The Truth About Pensions
Pensions are something that everybody has to consider whether you are pushing retirement or just starting in your first job. The earlier you start saving for one the better and if you have a company scheme then it would be foolish not to get involved. The world of pensions can be a confusing one though and trying to work out what your return will be in forty years can feel like more hassle than it’s worth.
The Early Bird Catches the WormThe first and most important rule about pensions is, the earlier you start saving the better. They work by accumulating compound interest, meaning that any money you put in earns interest and then that interest earns more interest. Therefore, if you start saving at the age of twenty you will see a much greater return on your money than if you leave it until you are forty. If you can put away a substantial amount early on then you will be in good stead but any contribution you can make is better than nothing.
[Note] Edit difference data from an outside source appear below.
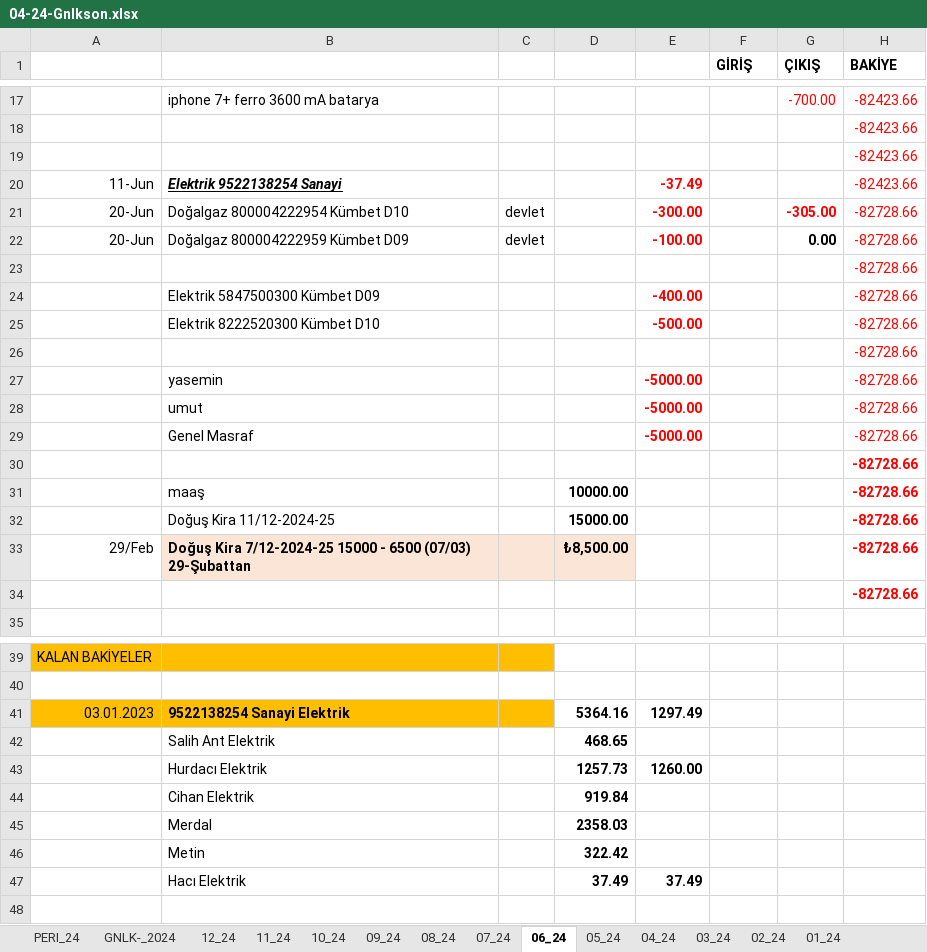
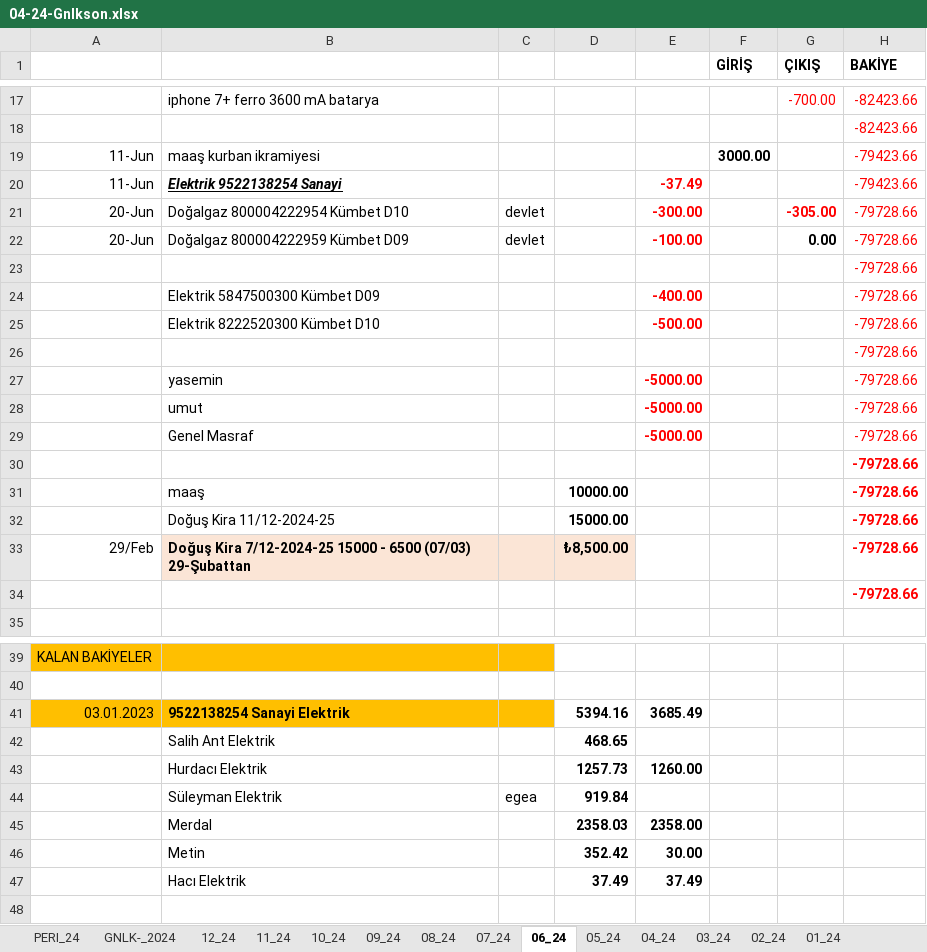
Before and after one commit to roboturx/tdy, an Excel workbook: 04-24-Gnlkson.xlsx, sheet 06_24, drawn as a sheet; only a part is shown, gaps mark what is left out; values as stored, in another font and other column widths than the file's, no borders; removed rows and columns are numbered as before the commit, all else as after; the diff covers the shown part only; the diff names each change by its address in the sheet, - before the commit and + after, or states it on an @@ line.

Commit message:
committed 20240611

```diff
--- a/04-24-Gnlkson.xlsx (sheet 06_24)
+++ b/04-24-Gnlkson.xlsx (sheet 06_24)
-row 19:  |  |  |  |  |  |  | -82423.66
+row 19: 11-Jun | maaş kurban ikramiyesi |  |  |  | 3000.00 |  | -79423.66
-H20 (BAKİYE): -82423.66
+H20 (BAKİYE): -79423.66
-H21:H34 (BAKİYE): -82728.66
+H21:H34 (BAKİYE): -79728.66
-D41: 5364.16
+D41: 5394.16
-E41: 1297.49
+E41: 3685.49
-row 44:  | Cihan Elektrik |  | 919.84
+row 44:  | Süleyman Elektrik | egea | 919.84
-E45: (empty)
+E45: 2358.00
-row 46:  | Metin |  | 322.42
+row 46:  | Metin |  | 352.42 | 30.00
```
Also changed, not shown: 5 edited cells elsewhere in this sheet, sheet GNLK-_2024, sheet 07_24.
The State of the StateThe state provides a pension for old people but this is slowly diminishing to the point that people starting work now are unlikely to receive any money once they retire. Although it is only a minimal amount anyway, it is something and without it you need to think even more seriously about saving for yourself. You can save up to 15% of your earnings in a pension and higher rate tax payers can claim relief on these contributions.
Be CivilPeople who have jobs in the civil service are the cream of the crop when it comes to pensions. If they work as a civil servant until they retire then they are guaranteed to receive two thirds of their annual income as a pension. This is a fantastic set up but there are a few things to consider. Firstly, there has been controversy about these schemes recently and they may be set to change and also, if you change employers, which most people do nowadays, then your entitlement will greatly decrease.
Where’s My Share?When you are saving for your retirement you want to be sure that your hard earned cash is doing the best it can for you. Unfortunately, pension funds won’t always come up trumps. They are linked to the stock market and if that dips then so will your savings. You also need to consider any charges that may be applied to your account and any taxes or further money you may have to pay when you want to withdraw funds. When investing in a pension be clear from the start exactly what you are committing to, when you can take the money out and in what ways it may diminish.
If you don’t have a pension through the civil service or a large employer then you need to consider your options. State pensions are unlikely to provide much income and you want to make sure you make the best investment for your retirement.